In the last year alone, the news has been dominated by a multitude of high-profile data breaches, from BA and the BBC to Boots and Capita. Just over a month ago, Facebook’s owner Meta was issued with a £1bn fine for mishandling people’s data.
The proliferation of cyberattacks and data breaches puts the responsibility on businesses to implement an adequate information security (infosec) strategy. This is not only to protect the organization’s information assets but also to build trust, win business, and flourish in the long term.
Rather than viewing it as a barrier to business success, businesses should see infosec policies as a safeguard against threat actors.
The State of Information Security

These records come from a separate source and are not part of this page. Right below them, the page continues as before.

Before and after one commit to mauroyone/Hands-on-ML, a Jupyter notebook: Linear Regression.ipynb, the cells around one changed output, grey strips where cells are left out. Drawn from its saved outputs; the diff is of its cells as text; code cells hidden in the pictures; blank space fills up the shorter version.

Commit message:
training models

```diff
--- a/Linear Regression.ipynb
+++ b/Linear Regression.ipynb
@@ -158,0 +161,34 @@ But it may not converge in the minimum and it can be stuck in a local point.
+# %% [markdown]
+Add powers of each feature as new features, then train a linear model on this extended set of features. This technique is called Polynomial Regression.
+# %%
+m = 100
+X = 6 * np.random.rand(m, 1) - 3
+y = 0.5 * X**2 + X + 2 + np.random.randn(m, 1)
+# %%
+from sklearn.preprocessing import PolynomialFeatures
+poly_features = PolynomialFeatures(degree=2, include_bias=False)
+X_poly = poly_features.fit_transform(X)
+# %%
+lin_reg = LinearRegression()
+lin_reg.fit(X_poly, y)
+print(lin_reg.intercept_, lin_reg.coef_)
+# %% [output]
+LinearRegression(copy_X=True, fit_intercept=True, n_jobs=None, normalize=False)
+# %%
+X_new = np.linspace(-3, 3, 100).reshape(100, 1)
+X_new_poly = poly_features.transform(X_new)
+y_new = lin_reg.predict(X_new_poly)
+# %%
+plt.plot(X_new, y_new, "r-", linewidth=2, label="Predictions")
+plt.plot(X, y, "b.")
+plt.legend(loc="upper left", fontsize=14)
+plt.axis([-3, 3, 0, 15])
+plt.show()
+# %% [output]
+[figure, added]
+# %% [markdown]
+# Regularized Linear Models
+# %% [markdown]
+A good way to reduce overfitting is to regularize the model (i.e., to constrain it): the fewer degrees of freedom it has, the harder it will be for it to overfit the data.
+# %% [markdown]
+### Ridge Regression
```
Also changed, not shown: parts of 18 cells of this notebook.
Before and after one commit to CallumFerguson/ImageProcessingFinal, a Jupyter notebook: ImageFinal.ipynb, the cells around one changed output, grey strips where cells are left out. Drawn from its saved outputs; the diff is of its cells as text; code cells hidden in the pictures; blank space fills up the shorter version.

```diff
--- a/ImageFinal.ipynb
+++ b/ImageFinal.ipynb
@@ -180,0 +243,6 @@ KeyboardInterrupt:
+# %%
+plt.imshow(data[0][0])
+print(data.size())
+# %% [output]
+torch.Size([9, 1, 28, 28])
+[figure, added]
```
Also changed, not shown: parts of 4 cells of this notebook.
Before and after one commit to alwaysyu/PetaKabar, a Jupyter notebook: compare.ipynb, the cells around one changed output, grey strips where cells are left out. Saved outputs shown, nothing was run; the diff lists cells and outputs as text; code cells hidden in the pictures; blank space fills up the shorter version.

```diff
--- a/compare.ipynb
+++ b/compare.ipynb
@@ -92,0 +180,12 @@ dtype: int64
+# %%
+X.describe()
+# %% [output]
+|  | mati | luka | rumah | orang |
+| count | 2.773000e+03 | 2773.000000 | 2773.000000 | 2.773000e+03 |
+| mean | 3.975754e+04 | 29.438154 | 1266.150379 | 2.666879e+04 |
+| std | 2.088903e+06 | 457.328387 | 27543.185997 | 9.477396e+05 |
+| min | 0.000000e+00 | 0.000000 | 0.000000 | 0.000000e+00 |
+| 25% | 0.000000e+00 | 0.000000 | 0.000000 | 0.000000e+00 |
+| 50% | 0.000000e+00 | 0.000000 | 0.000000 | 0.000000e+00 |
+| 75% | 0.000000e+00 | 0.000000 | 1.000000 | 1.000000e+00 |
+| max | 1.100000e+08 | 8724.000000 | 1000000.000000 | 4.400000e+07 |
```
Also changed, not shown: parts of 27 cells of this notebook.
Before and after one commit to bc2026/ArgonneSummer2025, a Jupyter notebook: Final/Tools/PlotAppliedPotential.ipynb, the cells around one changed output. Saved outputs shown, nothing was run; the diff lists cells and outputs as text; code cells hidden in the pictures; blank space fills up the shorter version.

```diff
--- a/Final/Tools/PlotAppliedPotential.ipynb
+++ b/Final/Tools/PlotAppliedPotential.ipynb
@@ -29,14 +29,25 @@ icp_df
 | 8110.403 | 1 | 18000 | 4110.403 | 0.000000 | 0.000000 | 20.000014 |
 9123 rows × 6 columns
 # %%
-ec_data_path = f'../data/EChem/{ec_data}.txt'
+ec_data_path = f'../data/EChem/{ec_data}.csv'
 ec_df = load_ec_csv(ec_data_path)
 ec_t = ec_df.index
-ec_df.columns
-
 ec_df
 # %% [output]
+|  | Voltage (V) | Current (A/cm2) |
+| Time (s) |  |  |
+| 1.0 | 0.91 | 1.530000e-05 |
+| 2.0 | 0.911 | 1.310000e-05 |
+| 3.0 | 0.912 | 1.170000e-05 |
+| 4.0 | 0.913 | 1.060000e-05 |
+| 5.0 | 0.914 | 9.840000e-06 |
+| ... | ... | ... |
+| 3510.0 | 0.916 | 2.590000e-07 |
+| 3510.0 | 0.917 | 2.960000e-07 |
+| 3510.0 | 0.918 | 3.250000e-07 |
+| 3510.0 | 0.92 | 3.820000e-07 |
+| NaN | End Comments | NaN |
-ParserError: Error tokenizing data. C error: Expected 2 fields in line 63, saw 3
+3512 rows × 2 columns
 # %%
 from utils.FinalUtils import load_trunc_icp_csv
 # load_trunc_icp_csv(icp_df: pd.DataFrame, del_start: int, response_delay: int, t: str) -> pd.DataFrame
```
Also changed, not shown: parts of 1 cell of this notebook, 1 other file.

In the last year, well-known global businesses have received hefty fines following data breaches or violations of data protection rules. At the back end of 2022, construction firm Interserve was handed a £4.4 million penalty by the Information Commissioner’s Office (ICO) after hackers stole the personal data of 113,000 current and former employers. More recently, TikTok was fined £12.7m for illegally processing children’s data.
Financial data is the most lucrative among hackers, with a report from July last year finding that financial data breaches accounted for 153.3 million leaked records from January 2018 to June 2022.
Many businesses respond to cyber incidents in a knee-jerk fashion by increasing information security budgets and team sizes soon after. A recent report found that on average security spending increases 17% after just one cyber attack and went up to a huge 71% at the point an organization has had to deal with three cyber attacks. Unfortunately, it’s often too late, with many businesses incurring hefty penalties in the aftermath of an attack. This financial loss excludes the near incalculable cost of reputational damage and loss of customer loyalty.
Allocating a sufficient budget to cyber threats can be complex and should involve the entire executive team. Ultimately, cybersecurity is as much a business strategy as a technical issue, and the decision on how much budget to allocate to infosec must be taken with the company’s overall financial and reputational health in mind.
Building a proactive infosec strategy
To counter the growing threat and potential damage of cyberattacks, businesses must build and maintain a solid information security strategy to secure their assets. Creating a robust, resilient infosec policy requires coordination across all significant business pillars and should involve everyone. The following five elements will help with developing a dynamic strategy:
Decision-makers involved in the policy development process should determine what they want the policy to accomplish at every stage. The risk assessments, during which they identified vulnerabilities and areas of concern, should give them a good idea of which areas to target. Each policy element should indicate this to serve a specific purpose in the business network.
Again, decision-makers will use information discovered during the assessment to determine the policy’s scope, indicating responsible individuals and to whom the policy should apply. Should there be any gaps, this information will close them up.
Here it is essential to instill the concept that information security belongs to everyone. Company culture and best practices will play a significant role in communicating this to staff and shaping the policy’s purpose. Specific risks and regulations unique to the organization and adherence to them will inform the policy’s purpose.
Business leaders must ensure the infosec policy is enforceable. However, it’s crucial that everyone, from the CEO to the newest employees, comply with the policy. Implementation methods may range from videos to training sessions, but they will only succeed if the policy is brief and concise. Don’t overburden them with technical jargon or legal terms because they can’t be enforced if no one understands them.
A framework of policies and controls housed in an information security management system (ISMS) will allow cybersecurity teams to manage information security risks systematically. Using a single platform, they can access information security policies, maintain them, and build on them. This makes updating the policies a breeze while security specialists can close out concerns much quicker.